Required work = Could you copy the records below exactly, leaving out any pictures they include?

Provided information =
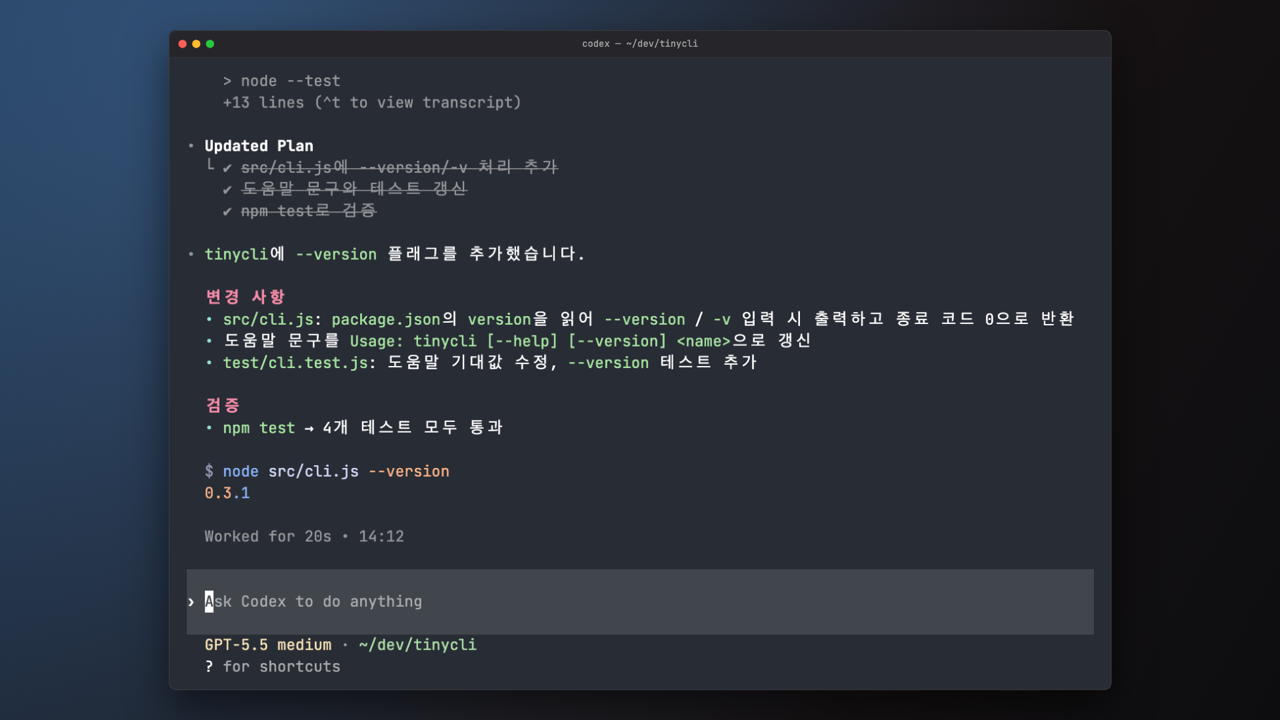
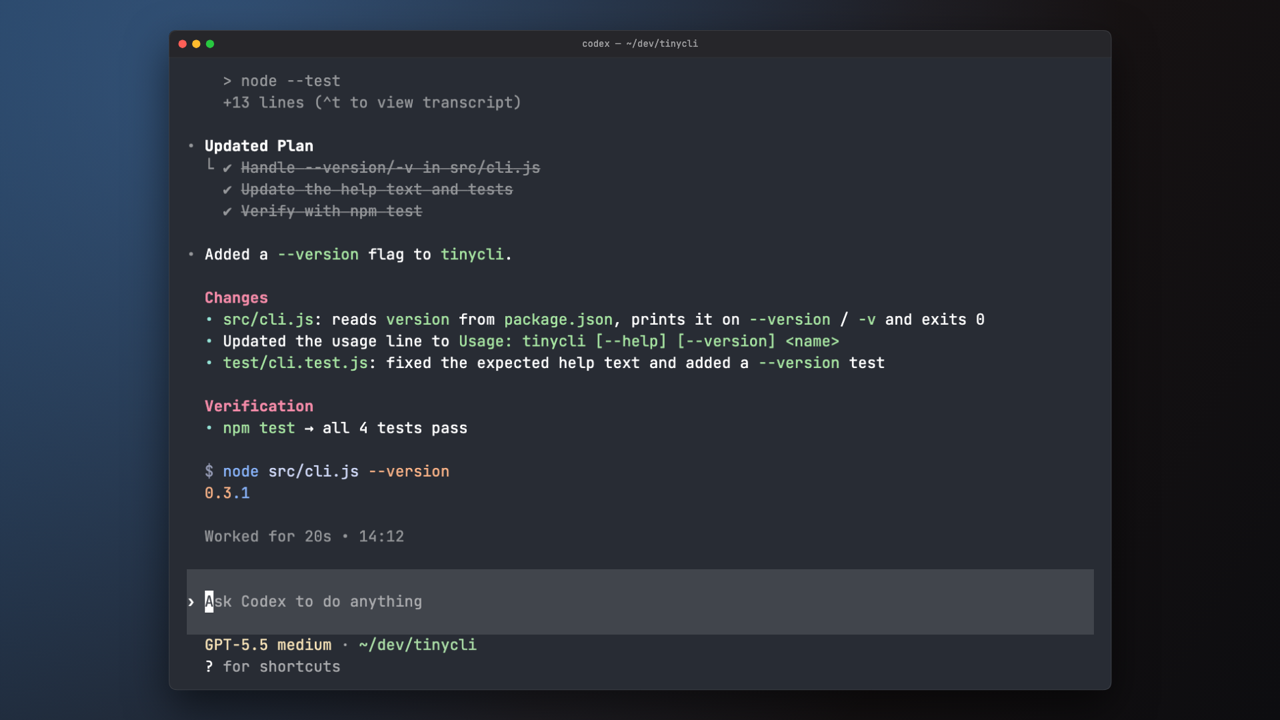
Add a Grok Build demo session and refresh the README screenshots

diff --git a/fixtures/make-grok-demo.ts b/fixtures/make-grok-demo.ts
@@ -1,0 +1,102 @@
+// Writes fixtures/grok-demo/: a synthetic Grok Build session doing the same task as the other
+// samples (add --version to tinycli), for the README screenshots. The parser's edge cases
+// (failed calls, cancelled turns) live in fixtures/grok-sample instead.
+//
+//   npx tsx fixtures/make-grok-demo.ts
+import fs from "node:fs";
+import path from "node:path";
+
+const DIR = "fixtures/grok-demo";
+const SESSION = "019a2f1c-4e3b-7a10-9c2d-5b8e0f6a7d31";
+const CWD = "/Users/demian/dev/tinycli";
+const START = Date.parse("2026-10-29T14:20:05Z");
+
+const lines: string[] = [];
+let ms = 0;
+let tokens = 11_840;
+let stream = 0;
+
+function update(update: Record<string, unknown>, after = 0): void {
+  ms += after;
+  const meta = { agentTimestampMs: START + ms, streamStartMs: START + stream, totalTokens: tokens };
+  lines.push(JSON.stringify({ timestamp: (START + ms) / 1000, method: "_x.ai/session/update", params: { sessionId: SESSION, update, _meta: meta } }));
+}
+
+/** Streams text as chunks of a few words each. */
+function chunks(kind: string, text: string, every: number): void {
+  stream = ms;
+  for (const part of text.match(/\S+\s*/g) ?? []) update({ sessionUpdate: kind, content: { type: "text", text: part } }, every);
+}
+
+let calls = 0;
+function tool(name: string, kind: string, label: string, title: string, rawInput: Record<string, unknown>, result: Record<string, unknown>, took: number): void {
+  const id = `call_${++calls}`;
+  update({ sessionUpdate: "tool_call", toolCallId: id, title: name, status: "pending", _meta: { "x.ai/tool": { name, kind, label } } }, 220);
+  const loc = typeof rawInput.path === "string" ? { locations: [{ path: path.join(CWD, rawInput.path) }] } : {};
+  update({ sessionUpdate: "tool_call_update", toolCallId: id, title, kind, rawInput, ...loc }, 60);
+  tokens += 900;
+  update({ sessionUpdate: "tool_call_update", toolCallId: id, status: "completed", ...result }, took);
+}
+
+const text = (s: string) => ({ content: [{ type: "content", content: { type: "text", text: s } }] });
+
+const prompt = "Add a --version flag to tinycli. It should print the version from package.json.";
+update({ sessionUpdate: "user_message_chunk", content: { type: "text", text: prompt } });
+
+ms += 900;
+chunks("agent_thought_chunk", "Find where argv is parsed, read the version from package.json, then cover it with a test.", 110);
+
+tool("read_file", "read", "Read", "Read `package.json`", { variant: "ReadFile", path: "package.json" }, text("{\n  \"name\": \"tinycli\",\n  \"version\": \"0.3.1\"\n}"), 140);
+tool("read_file", "read", "Read", "Read `src/cli.js`", { variant: "ReadFile", path: "src/cli.js" }, text("#!/usr/bin/env node\nfunction main(argv) {\n  if (argv.includes(\"--help\")) return printHelp();\n}"), 160);
+tool("grep", "search", "Search", "Search `--help`", { variant: "Grep", pattern: "--help", path: "." }, text("src/cli.js:6\ntest/cli.test.js:4"), 180);
+
+const oldText = [
+  "function main(argv) {",
+  "  if (argv.includes(\"--help\") || argv.includes(\"-h\")) {",
+].join("\n");
+const newText = [
+  "function main(argv) {",
+  "  if (argv.includes(\"--version\") || argv.includes(\"-v\")) {",
+  "    console.log(require(\"../package.json\").version);",
+  "    return 0;",
+  "  }",
+  "  if (argv.includes(\"--help\") || argv.includes(\"-h\")) {",
+].join("\n");
+update({ sessionUpdate: "tool_call", toolCallId: "call_edit", title: "search_replace", status: "pending", _meta: { "x.ai/tool": { name: "search_replace", kind: "edit", label: "Edit" } } }, 900);
+update({
+  sessionUpdate: "tool_call_update",
+  toolCallId: "call_edit",
+  title: "Edit `src/cli.js`",
+  kind: "edit",
+  rawInput: { variant: "SearchReplace", path: "src/cli.js" },
+  locations: [{ path: path.join(CWD, "src/cli.js") }],
+  content: [{ type: "diff", path: path.join(CWD, "src/cli.js"), oldText, newText, _meta: { start_line: 9 } }],
+}, 300);
+update({ sessionUpdate: "tool_call_update", toolCallId: "call_edit", status: "completed" }, 200);
+
+tool("run_terminal_command", "execute", "Execute", "Execute `npm test`", { variant: "RunTerminalCommand", command: "npm test" }, { rawOutput: { Content: { content: "# tests 4\n# pass 4\n# fail 0" } } }, 1400);
+
+tokens = 18_432;
+ms += 700;
+chunks(
+  "agent_message_chunk",
+  "Added `--version` (and `-v`) to tinycli.\n\n- `src/cli.js` prints `version` from `package.json` and exits 0\n- `npm test` passes, 4 of 4\n\n```sh\n$ node src/cli.js --version\n0.3.1\n```",
+  45,
+);
+update({ sessionUpdate: "turn_completed", stop_reason: "end_turn", elapsed_ms: ms }, 120);
+
+fs.mkdirSync(DIR, { recursive: true });
+fs.writeFileSync(path.join(DIR, "updates.jsonl"), `${lines.join("\n")}\n`);
+fs.writeFileSync(path.join(DIR, "chat_history.jsonl"), "{}\n");
+fs.writeFileSync(
+  path.join(DIR, "summary.json"),
+  `${JSON.stringify({
+    info: { id: SESSION, cwd: CWD },
+    head_branch: "main",
+    current_model_id: "grok-4.7",
+    reasoning_effort: "high",
+    generated_title: "Add --version flag to tinycli",
+    created_at: new Date(START).toISOString(),
+  })}\n`,
+);
+console.log(`wrote ${lines.length} updates to ${DIR}`);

The answer =
Add a Grok Build demo session and refresh the README screenshots

diff --git a/fixtures/make-grok-demo.ts b/fixtures/make-grok-demo.ts
@@ -1,0 +1,102 @@
+// Writes fixtures/grok-demo/: a synthetic Grok Build session doing the same task as the other
+// samples (add --version to tinycli), for the README screenshots. The parser's edge cases
+// (failed calls, cancelled turns) live in fixtures/grok-sample instead.
+//
+//   npx tsx fixtures/make-grok-demo.ts
+import fs from "node:fs";
+import path from "node:path";
+
+const DIR = "fixtures/grok-demo";
+const SESSION = "019a2f1c-4e3b-7a10-9c2d-5b8e0f6a7d31";
+const CWD = "/Users/demian/dev/tinycli";
+const START = Date.parse("2026-10-29T14:20:05Z");
+
+const lines: string[] = [];
+let ms = 0;
+let tokens = 11_840;
+let stream = 0;
+
+function update(update: Record<string, unknown>, after = 0): void {
+  ms += after;
+  const meta = { agentTimestampMs: START + ms, streamStartMs: START + stream, totalTokens: tokens };
+  lines.push(JSON.stringify({ timestamp: (START + ms) / 1000, method: "_x.ai/session/update", params: { sessionId: SESSION, update, _meta: meta } }));
+}
+
+/** Streams text as chunks of a few words each. */
+function chunks(kind: string, text: string, every: number): void {
+  stream = ms;
+  for (const part of text.match(/\S+\s*/g) ?? []) update({ sessionUpdate: kind, content: { type: "text", text: part } }, every);
+}
+
+let calls = 0;
+function tool(name: string, kind: string, label: string, title: string, rawInput: Record<string, unknown>, result: Record<string, unknown>, took: number): void {
+  const id = `call_${++calls}`;
+  update({ sessionUpdate: "tool_call", toolCallId: id, title: name, status: "pending", _meta: { "x.ai/tool": { name, kind, label } } }, 220);
+  const loc = typeof rawInput.path === "string" ? { locations: [{ path: path.join(CWD, rawInput.path) }] } : {};
+  update({ sessionUpdate: "tool_call_update", toolCallId: id, title, kind, rawInput, ...loc }, 60);
+  tokens += 900;
+  update({ sessionUpdate: "tool_call_update", toolCallId: id, status: "completed", ...result }, took);
+}
+
+const text = (s: string) => ({ content: [{ type: "content", content: { type: "text", text: s } }] });
+
+const prompt = "Add a --version flag to tinycli. It should print the version from package.json.";
+update({ sessionUpdate: "user_message_chunk", content: { type: "text", text: prompt } });
+
+ms += 900;
+chunks("agent_thought_chunk", "Find where argv is parsed, read the version from package.json, then cover it with a test.", 110);
+
+tool("read_file", "read", "Read", "Read `package.json`", { variant: "ReadFile", path: "package.json" }, text("{\n  \"name\": \"tinycli\",\n  \"version\": \"0.3.1\"\n}"), 140);
+tool("read_file", "read", "Read", "Read `src/cli.js`", { variant: "ReadFile", path: "src/cli.js" }, text("#!/usr/bin/env node\nfunction main(argv) {\n  if (argv.includes(\"--help\")) return printHelp();\n}"), 160);
+tool("grep", "search", "Search", "Search `--help`", { variant: "Grep", pattern: "--help", path: "." }, text("src/cli.js:6\ntest/cli.test.js:4"), 180);
+
+const oldText = [
+  "function main(argv) {",
+  "  if (argv.includes(\"--help\") || argv.includes(\"-h\")) {",
+].join("\n");
+const newText = [
+  "function main(argv) {",
+  "  if (argv.includes(\"--version\") || argv.includes(\"-v\")) {",
+  "    console.log(require(\"../package.json\").version);",
+  "    return 0;",
+  "  }",
+  "  if (argv.includes(\"--help\") || argv.includes(\"-h\")) {",
+].join("\n");
+update({ sessionUpdate: "tool_call", toolCallId: "call_edit", title: "search_replace", status: "pending", _meta: { "x.ai/tool": { name: "search_replace", kind: "edit", label: "Edit" } } }, 900);
+update({
+  sessionUpdate: "tool_call_update",
+  toolCallId: "call_edit",
+  title: "Edit `src/cli.js`",
+  kind: "edit",
+  rawInput: { variant: "SearchReplace", path: "src/cli.js" },
+  locations: [{ path: path.join(CWD, "src/cli.js") }],
+  content: [{ type: "diff", path: path.join(CWD, "src/cli.js"), oldText, newText, _meta: { start_line: 9 } }],
+}, 300);
+update({ sessionUpdate: "tool_call_update", toolCallId: "call_edit", status: "completed" }, 200);
+
+tool("run_terminal_command", "execute", "Execute", "Execute `npm test`", { variant: "RunTerminalCommand", command: "npm test" }, { rawOutput: { Content: { content: "# tests 4\n# pass 4\n# fail 0" } } }, 1400);
+
+tokens = 18_432;
+ms += 700;
+chunks(
+  "agent_message_chunk",
+  "Added `--version` (and `-v`) to tinycli.\n\n- `src/cli.js` prints `version` from `package.json` and exits 0\n- `npm test` passes, 4 of 4\n\n```sh\n$ node src/cli.js --version\n0.3.1\n```",
+  45,
+);
+update({ sessionUpdate: "turn_completed", stop_reason: "end_turn", elapsed_ms: ms }, 120);
+
+fs.mkdirSync(DIR, { recursive: true });
+fs.writeFileSync(path.join(DIR, "updates.jsonl"), `${lines.join("\n")}\n`);
+fs.writeFileSync(path.join(DIR, "chat_history.jsonl"), "{}\n");
+fs.writeFileSync(
+  path.join(DIR, "summary.json"),
+  `${JSON.stringify({
+    info: { id: SESSION, cwd: CWD },
+    head_branch: "main",
+    current_model_id: "grok-4.7",
+    reasoning_effort: "high",
+    generated_title: "Add --version flag to tinycli",
+    created_at: new Date(START).toISOString(),
+  })}\n`,
+);
+console.log(`wrote ${lines.length} updates to ${DIR}`);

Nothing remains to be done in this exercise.